--Ryan Masteller

STEMBREO “Yex Dit Jow” (Illuminated Paths)

Stembreo has somehow intentionally made a full-length version of The Beatles’ “Revolution 9,” which is the track on that album that I always skip because I’m never in the mood for it. I don’t fault the fans of “Revolution 9,” and I realize it’s fairly influential as a concept. So – I don’t know, I don’t care if you slag me for skipping it. Whatever. Stembreo doesn’t sample any music, just vocal sounds. One of the samples is the repetition of a male voice saying “Number six,” which makes me think of the “Number nine” sample, obviously.

Oh god, I don’t care. And hey, let’s pad this thing out, shall we? “The album is a track-by-track palindrome; after the 10th, and originally last track, I duplicated the ‘songs’ [that’s right, pop that term in quotes] in reverse order under different titles, just as pretentious as the idea to do so…”

That is the gist. Here is my “review”: “kdsjaofeoiosaefjafoeaisjeoihjfo’hagih’aoihb’naweofji’eijapojhjhv;adajiselfejia’jifh9jadjifoawieag4h’ajslkdj.f”
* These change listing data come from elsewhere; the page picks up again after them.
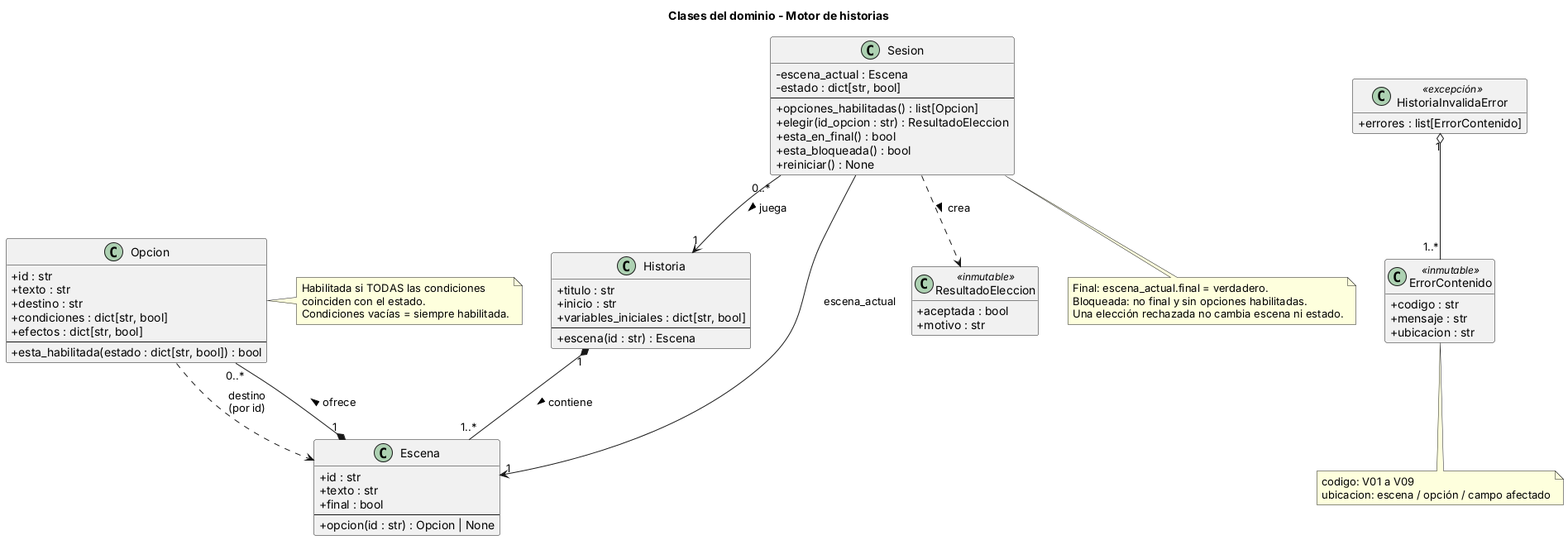
The PlantUML diagram docs/diagramas/03_clases.png in sebastian-caicedo/parcial_ultima_transmision, before a commit. The source it was exported from:
```plantuml
@startuml clases
title Clases del dominio - Motor de historias
skinparam classAttributeIconSize 0
skinparam shadowing false
hide empty members

class Historia {
  + titulo : str
  + inicio : str
  + variables_iniciales : dict[str, bool]
  --
  + escena(id : str) : Escena
}

class Escena {
  + id : str
  + texto : str
  + final : bool
  --
  + opcion(id : str) : Opcion | None
}

class Opcion {
  + id : str
  + texto : str
  + destino : str
  + condiciones : dict[str, bool]
  + efectos : dict[str, bool]
  --
  + esta_habilitada(estado : dict[str, bool]) : bool
}

class Sesion {
  - escena_actual : Escena
  - estado : dict[str, bool]
  --
  + opciones_habilitadas() : list[Opcion]
  + elegir(id_opcion : str) : ResultadoEleccion
  + esta_en_final() : bool
  + esta_bloqueada() : bool
  + reiniciar() : None
}

class ResultadoEleccion <<inmutable>> {
  + aceptada : bool
  + motivo : str
}

class ErrorContenido <<inmutable>> {
  + codigo : str
  + mensaje : str
  + ubicacion : str
}

class HistoriaInvalidaError <<excepción>> {
  + errores : list[ErrorContenido]
}

Historia "1" *-- "1..*" Escena : contiene >
Escena "1" *-- "0..*" Opcion : ofrece >
Opcion ..> Escena : destino\n(por id)
Sesion "0..*" --> "1" Historia : juega >
Sesion --> "1" Escena : escena_actual
Sesion ..> ResultadoEleccion : crea >
HistoriaInvalidaError "1" o-- "1..*" ErrorContenido

note right of Opcion
  Habilitada si TODAS las condiciones
  coinciden con el estado.
  Condiciones vacías = siempre habilitada.
end note

note bottom of Sesion
  Final: escena_actual.final = verdadero.
  Bloqueada: no final y sin opciones habilitadas.
  Una elección rechazada no cambia escena ni estado.
end note

note bottom of ErrorContenido
  codigo: V01 a V09
  ubicacion: escena / opción / campo afectado
end note
@enduml
```
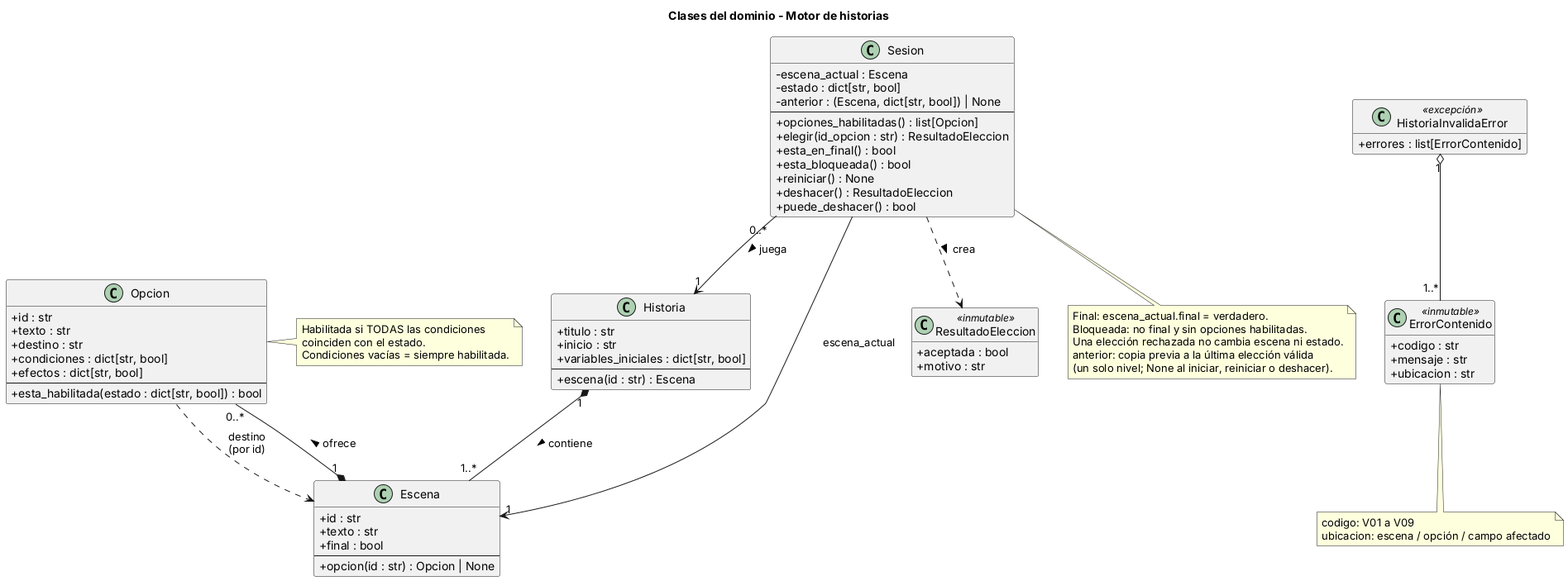
After the commit.

Change to the diagram source:
```diff
@@ -33,12 +33,15 @@
 class Sesion {
   - escena_actual : Escena
   - estado : dict[str, bool]
+  - anterior : (Escena, dict[str, bool]) | None
   --
   + opciones_habilitadas() : list[Opcion]
   + elegir(id_opcion : str) : ResultadoEleccion
   + esta_en_final() : bool
   + esta_bloqueada() : bool
   + reiniciar() : None
+  + deshacer() : ResultadoEleccion
+  + puede_deshacer() : bool
 }
 
 class ResultadoEleccion <<inmutable>> {
@@ -74,6 +77,8 @@
   Final: escena_actual.final = verdadero.
   Bloqueada: no final y sin opciones habilitadas.
   Una elección rechazada no cambia escena ni estado.
+  anterior: copia previa a la última elección válida
+  (un solo nivel; None al iniciar, reiniciar o deshacer).
 end note
 
 note bottom of ErrorContenido
```
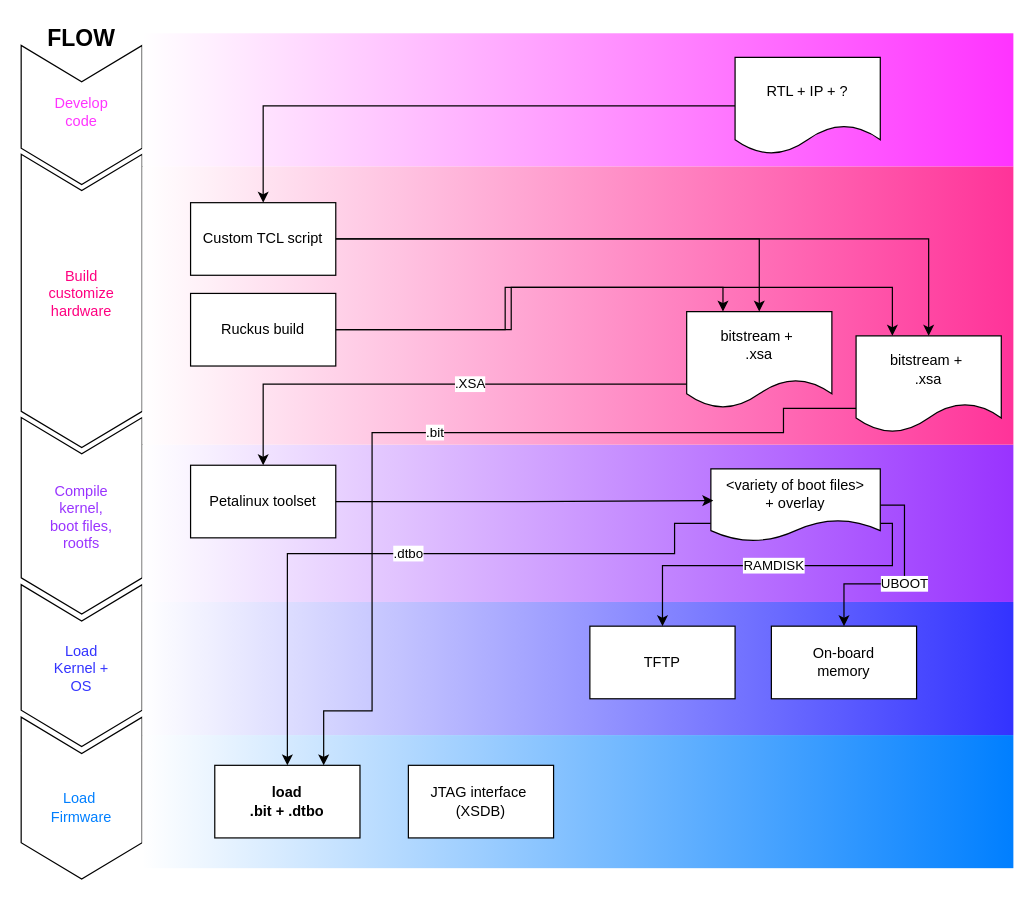
This is Kria_build_workflow.drawio from awhitbeck/drawio, a draw.io file, before an edit. Source tidied: cells renumbered, new cells numbered last; positions are measured from the earlier drawing's top-left corner, leaving out a move shared by most shapes. Both pictures are drawn from the tidied source at 121%, with x=0, y=0 at pixel (-65, 21).
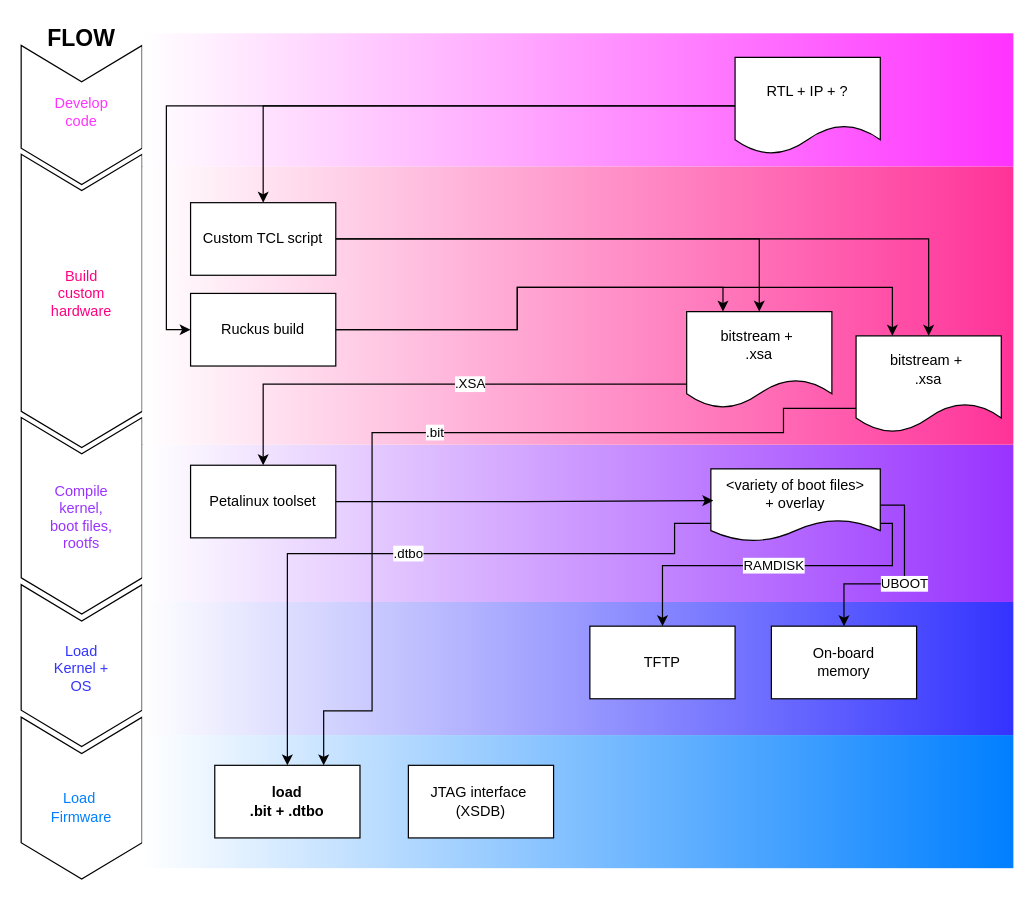
The same diagram, later.

Unchanged cells that the change refers to:
```xml
<mxCell id="13" value="Ruckus build" style="rounded=0;whiteSpace=wrap;html=1;" parent="1" vertex="1">
  <mxGeometry x="211" y="225" width="120" height="60" as="geometry" />
</mxCell>
<mxCell id="18" value="bitstream +&amp;nbsp;&lt;br&gt;.xsa" style="shape=document;whiteSpace=wrap;html=1;boundedLbl=1;" parent="1" vertex="1">
  <mxGeometry x="621" y="240" width="120" height="80" as="geometry" />
</mxCell>
<mxCell id="34" value="RTL + IP + ?" style="shape=document;whiteSpace=wrap;html=1;boundedLbl=1;" parent="1" vertex="1">
  <mxGeometry x="661" y="30" width="120" height="80" as="geometry" />
</mxCell>
<mxCell id="36" value="bitstream +&amp;nbsp;&lt;br&gt;.xsa" style="shape=document;whiteSpace=wrap;html=1;boundedLbl=1;" parent="1" vertex="1">
  <mxGeometry x="761" y="260" width="120" height="80" as="geometry" />
</mxCell>
```

The edit, as a diff of the source:
```diff
@@
     <mxCell id="12" style="edgeStyle=orthogonalEdgeStyle;rounded=0;jettySize=auto;html=1;exitX=1;exitY=0.5;exitDx=0;exitDy=0;entryX=0.25;entryY=0;entryDx=0;entryDy=0;" parent="1" edge="1" source="13" target="18">
-      <mxGeometry relative="1" as="geometry" />
+      <mxGeometry relative="1" as="geometry">
+        <Array as="points">
+          <mxPoint x="481" y="255" />
+          <mxPoint x="481" y="220" />
+          <mxPoint x="651" y="220" />
+        </Array>
+      </mxGeometry>
     </mxCell>
@@
-    <mxCell id="22" value="Build customize&lt;div&gt;hardware&lt;/div&gt;" style="text;html=1;align=center;verticalAlign=middle;whiteSpace=wrap;rounded=0;fontColor=#FF0080;" parent="1" vertex="1">
+    <mxCell id="22" value="Build custom&lt;div&gt;hardware&lt;/div&gt;" style="text;html=1;align=center;verticalAlign=middle;whiteSpace=wrap;rounded=0;fontColor=#FF0080;" parent="1" vertex="1">
       <mxGeometry x="91" y="200" width="60" height="50" as="geometry" />
     </mxCell>
@@
+    <mxCell id="40" style="edgeStyle=orthogonalEdgeStyle;rounded=0;jettySize=auto;html=1;exitX=0;exitY=0.5;exitDx=0;exitDy=0;entryX=0;entryY=0.5;entryDx=0;entryDy=0;" parent="1" edge="1" source="34" target="13">
+      <mxGeometry relative="1" as="geometry" />
+    </mxCell>
@@
     <mxCell id="38" style="edgeStyle=orthogonalEdgeStyle;rounded=0;jettySize=auto;html=1;exitX=1;exitY=0.5;exitDx=0;exitDy=0;entryX=0.25;entryY=0;entryDx=0;entryDy=0;" parent="1" edge="1" source="13" target="36">
       <mxGeometry relative="1" as="geometry">
         <Array as="points">
-          <mxPoint x="471" y="255" />
-          <mxPoint x="471" y="220" />
+          <mxPoint x="481" y="255" />
+          <mxPoint x="481" y="220" />
           <mxPoint x="791" y="220" />
         </Array>
       </mxGeometry>
     </mxCell>
```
Palindrome that in less than five minutes, I dare you!

--Ringo’s hovering syllables